* _What the task asks_: Everything in the records must be reproduced exactly, except for the pictures.

▬▬▬▬▬▬▬▬▬▬

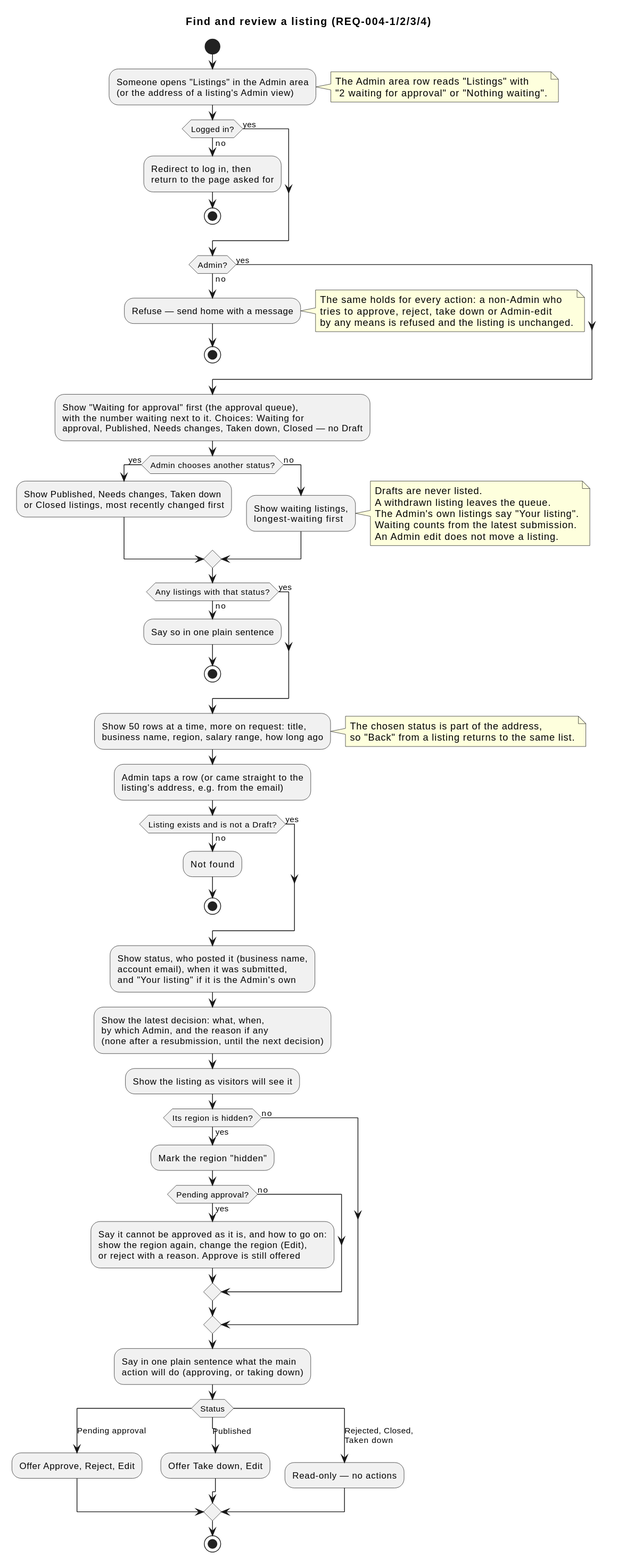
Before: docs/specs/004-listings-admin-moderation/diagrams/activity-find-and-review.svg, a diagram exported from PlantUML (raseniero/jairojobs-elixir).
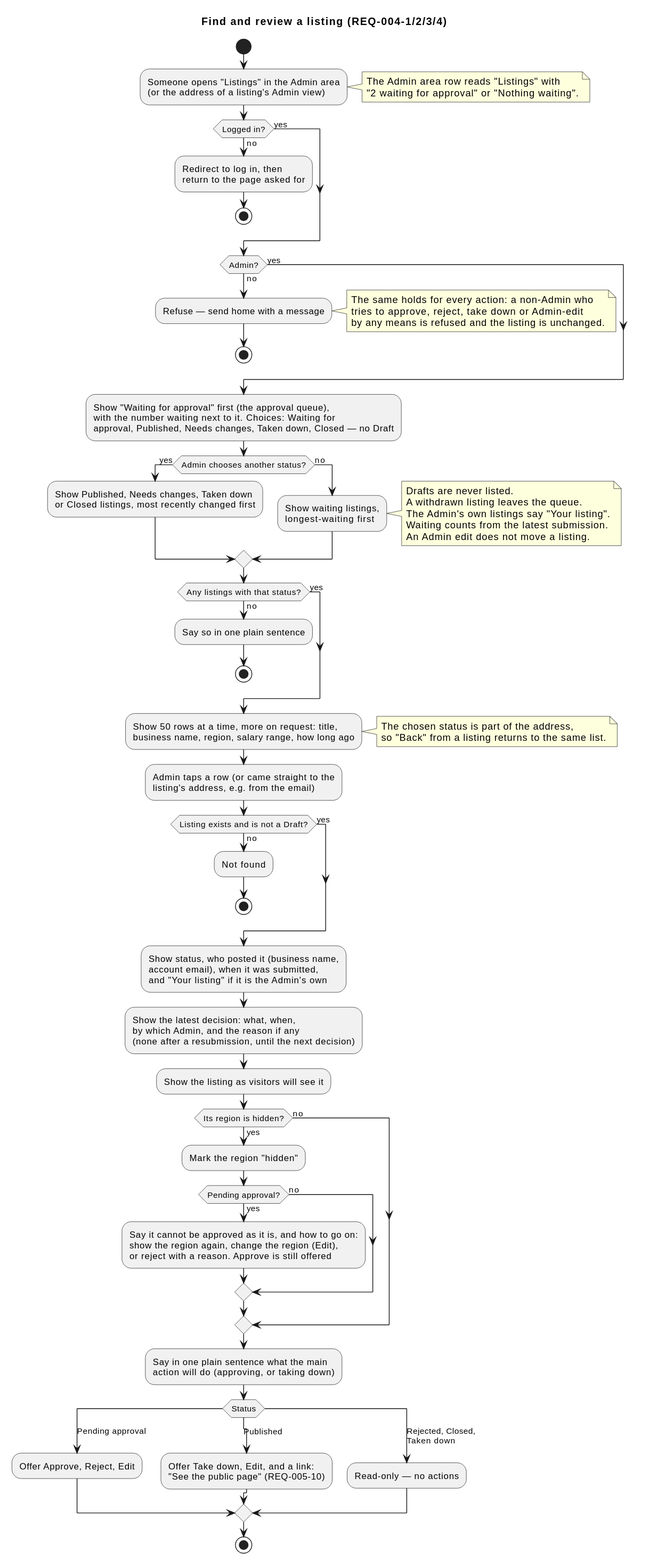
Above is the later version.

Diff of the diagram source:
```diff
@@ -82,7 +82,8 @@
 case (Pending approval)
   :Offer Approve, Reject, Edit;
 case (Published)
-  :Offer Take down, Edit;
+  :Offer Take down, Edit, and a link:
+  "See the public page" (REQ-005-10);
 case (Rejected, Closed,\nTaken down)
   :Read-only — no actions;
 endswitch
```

▬▬▬▬▬▬▬▬▬▬

* _Result below_:
Before: docs/specs/004-listings-admin-moderation/diagrams/activity-find-and-review.svg, a diagram exported from PlantUML (raseniero/jairojobs-elixir).
Above is the later version.

Diff of the diagram source:
```diff
@@ -82,7 +82,8 @@
 case (Pending approval)
   :Offer Approve, Reject, Edit;
 case (Published)
-  :Offer Take down, Edit;
+  :Offer Take down, Edit, and a link:
+  "See the public page" (REQ-005-10);
 case (Rejected, Closed,\nTaken down)
   :Read-only — no actions;
 endswitch
```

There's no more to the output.